In addition to its spiritual significance, baptism also holds personal meaning for many individuals. It can be a deeply meaningful and transformative experience, symbolizing a new beginning and a commitment to live a life dedicated to God.

Overall, the purpose of baptism encompasses both spiritual and personal dimensions, representing a profound step in the journey of faith.

History of Baptism

Early Christian Practices

Early Christian practices of baptism varied across different regions and communities. Immersion was the most common method of baptism, symbolizing the washing away of sins and the believer's identification with Christ's death and resurrection. In some cases, baptism was performed in natural bodies of water, such as rivers or lakes, while in others, specially constructed baptismal pools were used.

The early Christians viewed baptism as a sacred rite that marked the initiation into the Christian community. It was often preceded by a period of catechism and instruction, during which the candidates for baptism would receive teachings on the basic doctrines of the faith. This period of preparation allowed individuals to understand the significance of baptism and make an informed commitment to the Christian faith.

Early Christian baptismal practices also involved the role of godparents. These individuals, often experienced members of the Christian community, would accompany the candidates for baptism and provide spiritual guidance and support. The godparents played a significant role in the spiritual formation of the newly baptized individuals, helping them grow in their understanding and practice of the Christian faith.
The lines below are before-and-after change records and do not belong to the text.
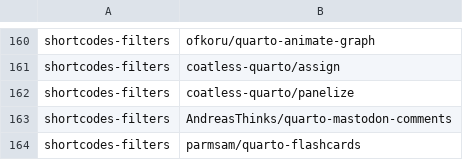
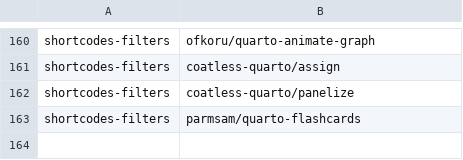
Before and after one commit to mcanouil/quarto-extensions, a CSV file: extensions/quarto-extensions.csv, drawn as a sheet; only a part is shown, gaps mark what is left out; the diff names each change by its address in the sheet, - before the commit and + after, or states it on an @@ line.

Commit message:
chore: rm duplicate

```diff
--- a/extensions/quarto-extensions.csv
+++ b/extensions/quarto-extensions.csv
-row 163: shortcodes-filters | AndreasThinks/quarto-mastodon-comments
```
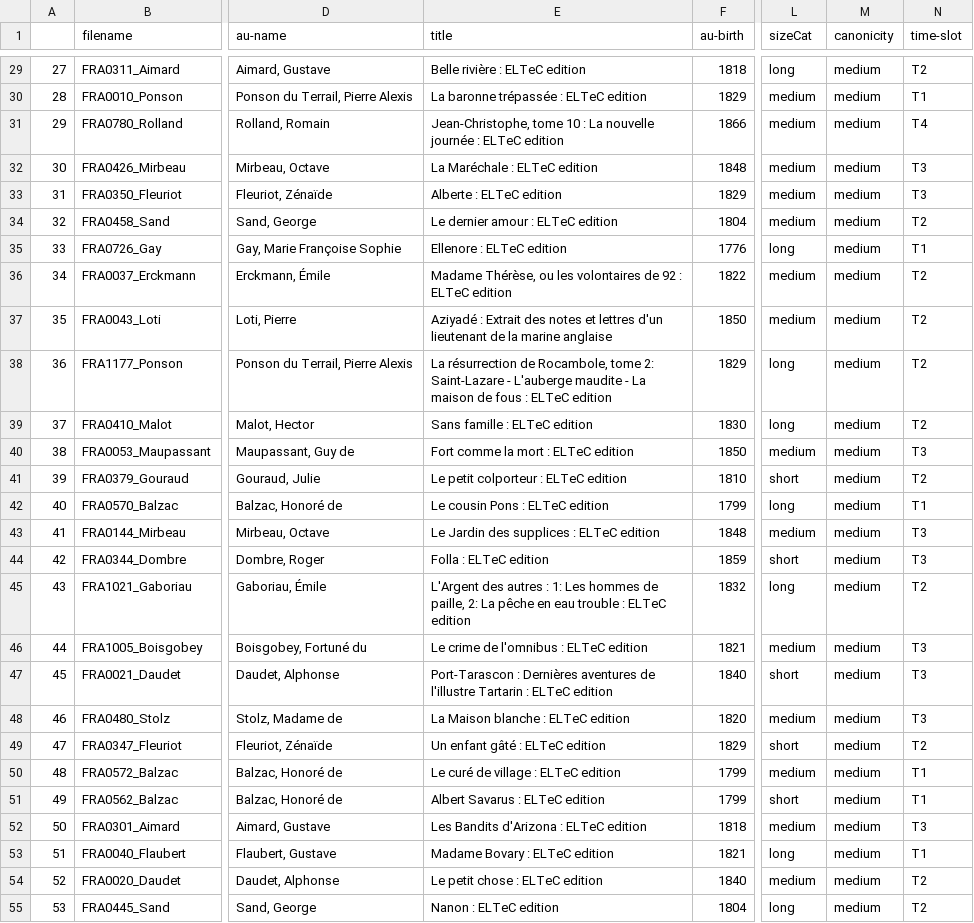
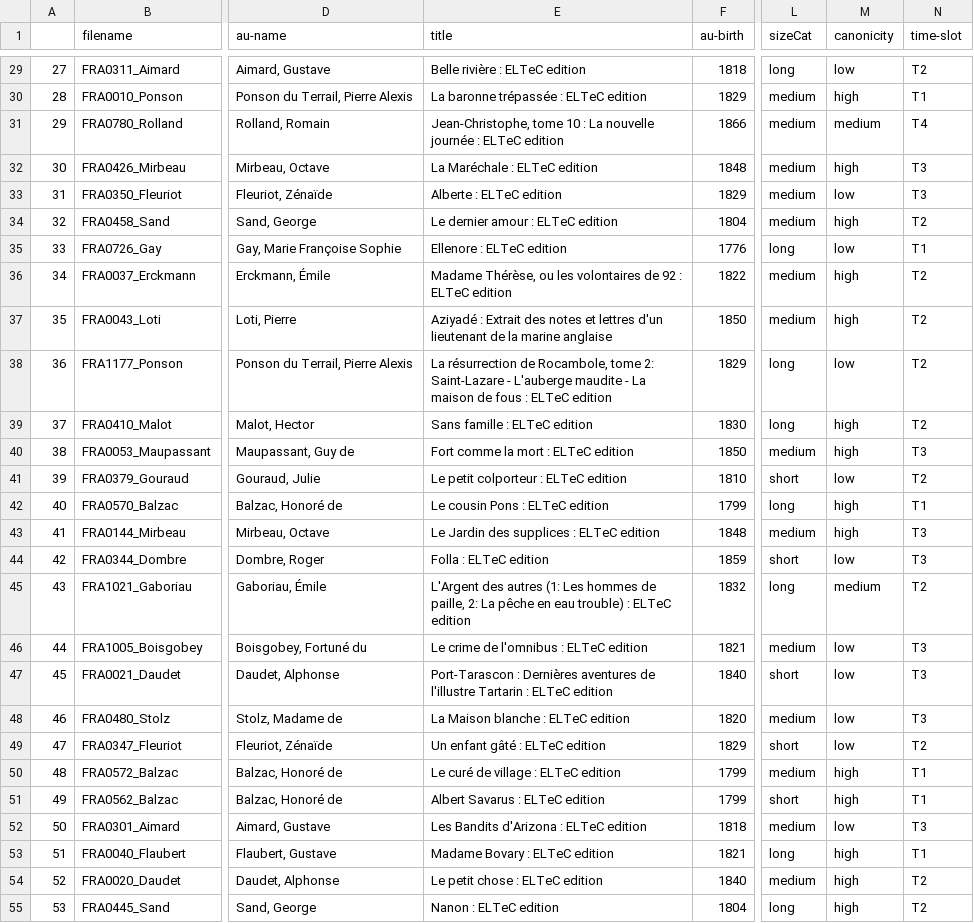
Before and after one commit to COST-ELTeC/ELTeC-fra, a CSV file: metadata/metadata.csv, drawn as a sheet; only a part is shown, gaps mark what is left out; the diff covers the shown part only; the diff names each change by its address in the sheet, - before the commit and + after, or states it on an @@ line.

```diff
--- a/metadata/metadata.csv
+++ b/metadata/metadata.csv
-M29 (canonicity): medium
+M29 (canonicity): low
-M30 (canonicity): medium
+M30 (canonicity): high
-M32 (canonicity): medium
+M32 (canonicity): high
-M33 (canonicity): medium
+M33 (canonicity): low
-M34 (canonicity): medium
+M34 (canonicity): high
-M35 (canonicity): medium
+M35 (canonicity): low
-M36:M37 (canonicity): medium
+M36:M37 (canonicity): high
-M38 (canonicity): medium
+M38 (canonicity): low
-M39:M40 (canonicity): medium
+M39:M40 (canonicity): high
-M41 (canonicity): medium
+M41 (canonicity): low
-M42:M43 (canonicity): medium
+M42:M43 (canonicity): high
-M44 (canonicity): medium
+M44 (canonicity): low
-E45 (title): …des autres : 1: Les hommes de paille, 2: La pêche en eau trouble : ELTeC…
+E45 (title): …des autres (1: Les hommes de paille, 2: La pêche en eau trouble) : ELTeC…
-M46:M49 (canonicity): medium
+M46:M49 (canonicity): low
-M50:M51 (canonicity): medium
+M50:M51 (canonicity): high
-M52 (canonicity): medium
+M52 (canonicity): low
-M53:M55 (canonicity): medium
+M53:M55 (canonicity): high
```
Also changed, not shown: 37 edited cells elsewhere in this file, 7 other files.
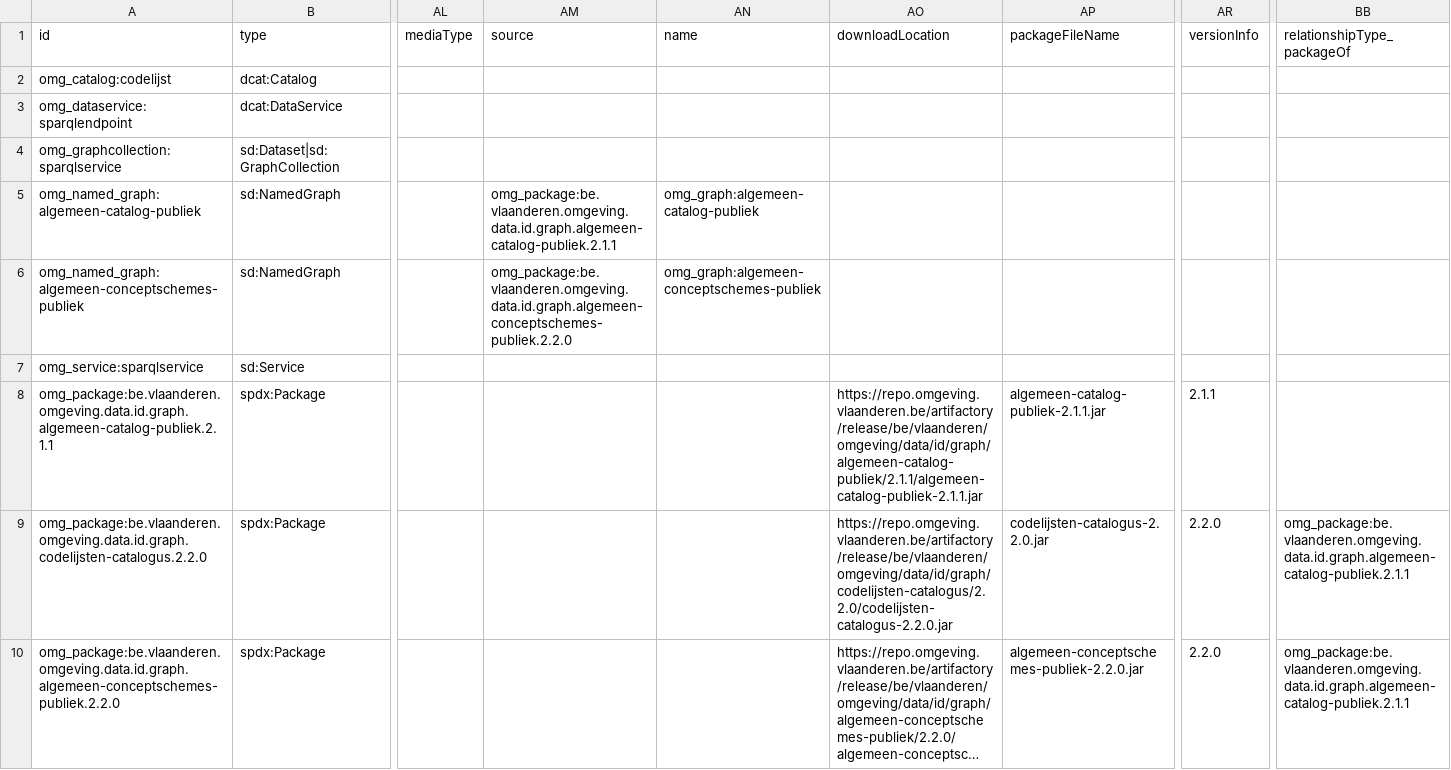
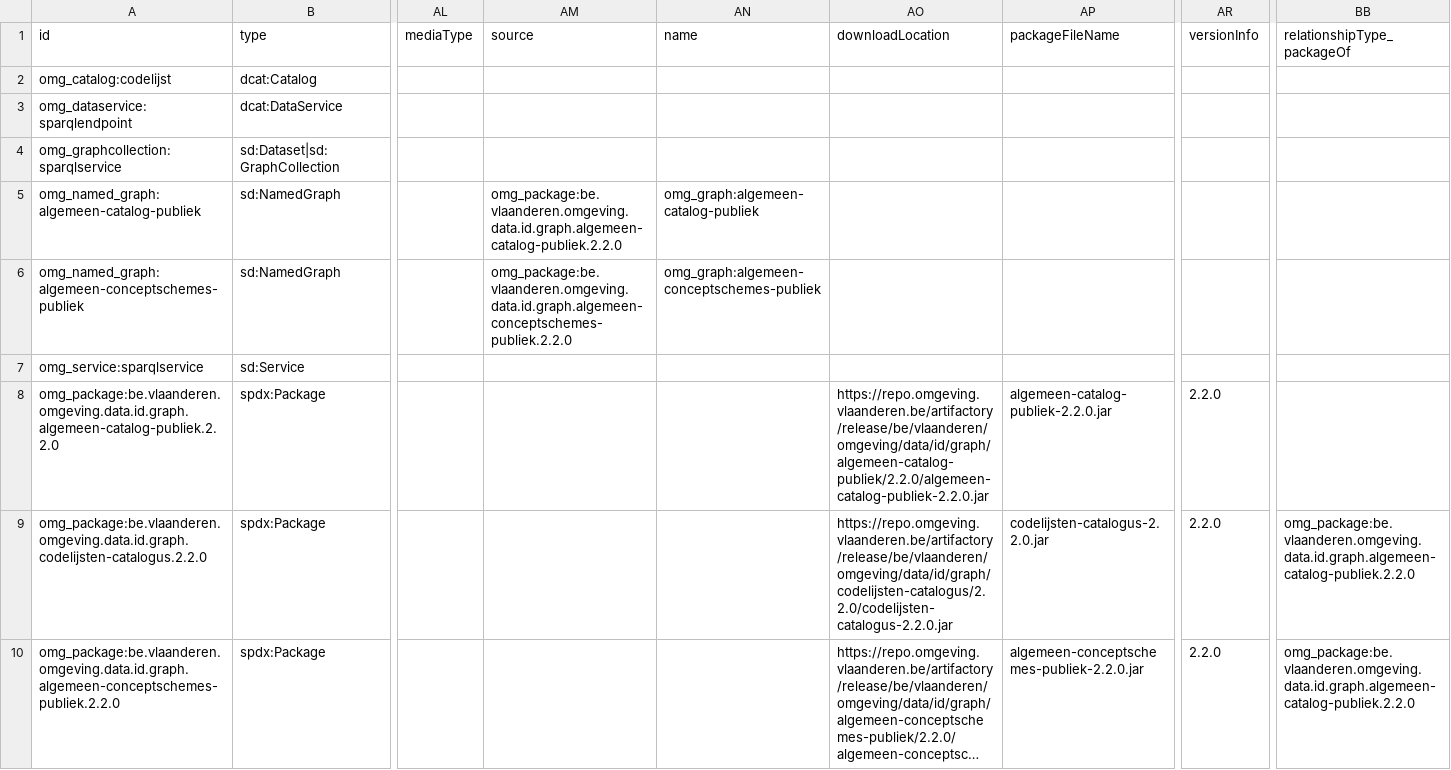
Before and after one commit to milieuinfo/algemeen-catalog-publiek, a CSV file: src/main/resources/be/vlaanderen/omgeving/data/id/catalog/algemeen-catalog-publiek/catalog.csv, drawn as a sheet; only a part is shown, gaps mark what is left out; long unchanged cells end in …; the diff names each change by its address in the sheet, - before the commit and + after, or states it on an @@ line.

Commit message:
release 2.2.0

```diff
--- a/src/main/resources/be/vlaanderen/omgeving/data/id/catalog/algemeen-catalog-publiek/catalog.csv
+++ b/src/main/resources/be/vlaanderen/omgeving/data/id/catalog/algemeen-catalog-publiek/catalog.csv
-AM5 (source): omg_package:be.vlaanderen.omgeving.data.id.graph.algemeen-catalog-publiek.2.1.1
+AM5 (source): omg_package:be.vlaanderen.omgeving.data.id.graph.algemeen-catalog-publiek.2.2.0
-A8 (id): omg_package:be.vlaanderen.omgeving.data.id.graph.algemeen-catalog-publiek.2.1.1
+A8 (id): omg_package:be.vlaanderen.omgeving.data.id.graph.algemeen-catalog-publiek.2.2.0
-AO8 (downloadLocation): https://repo.omgeving.vlaanderen.be/artifactory/release/be/vlaanderen/omgeving/data/id/graph/algemeen-catalog-publiek/2.1.1/algemeen-catalog-publiek-2.1.1.jar
+AO8 (downloadLocation): https://repo.omgeving.vlaanderen.be/artifactory/release/be/vlaanderen/omgeving/data/id/graph/algemeen-catalog-publiek/2.2.0/algemeen-catalog-publiek-2.2.0.jar
-AP8 (packageFileName): algemeen-catalog-publiek-2.1.1.jar
+AP8 (packageFileName): algemeen-catalog-publiek-2.2.0.jar
-AR8 (versionInfo): 2.1.1
+AR8 (versionInfo): 2.2.0
-BB9:BB10 (relationshipType_packageOf): omg_package:be.vlaanderen.omgeving.data.id.graph.algemeen-catalog-publiek.2.1.1
+BB9:BB10 (relationshipType_packageOf): omg_package:be.vlaanderen.omgeving.data.id.graph.algemeen-catalog-publiek.2.2.0
```
Also changed, not shown: 5 other files.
Evolution of Baptismal Rites

The evolution of baptismal rites throughout history has been a fascinating journey. From its early beginnings in the early Christian church to the diverse practices seen in different denominations today, baptism has undergone significant changes.

One significant development in the evolution of baptismal rites was the shift from immersion to sprinkling as a mode of baptism. While early Christian practices primarily involved full immersion in water, the adoption of sprinkling as a valid form of baptism allowed for greater accessibility and convenience, especially in situations where full immersion was not practical.

Another important aspect of the evolution of baptismal rites is the incorporation of liturgical elements and rituals. Over time, various symbols and rituals have been introduced to enhance the significance and solemnity of the baptismal ceremony. These may include the use of holy water, anointing with oil, and the recitation of specific prayers and blessings.

It is interesting to note that the evolution of baptismal rites is not limited to changes in the physical aspects of the ceremony. The theological understanding of baptism has also evolved, with different denominations placing varying emphasis on its role in salvation and the forgiveness of sins.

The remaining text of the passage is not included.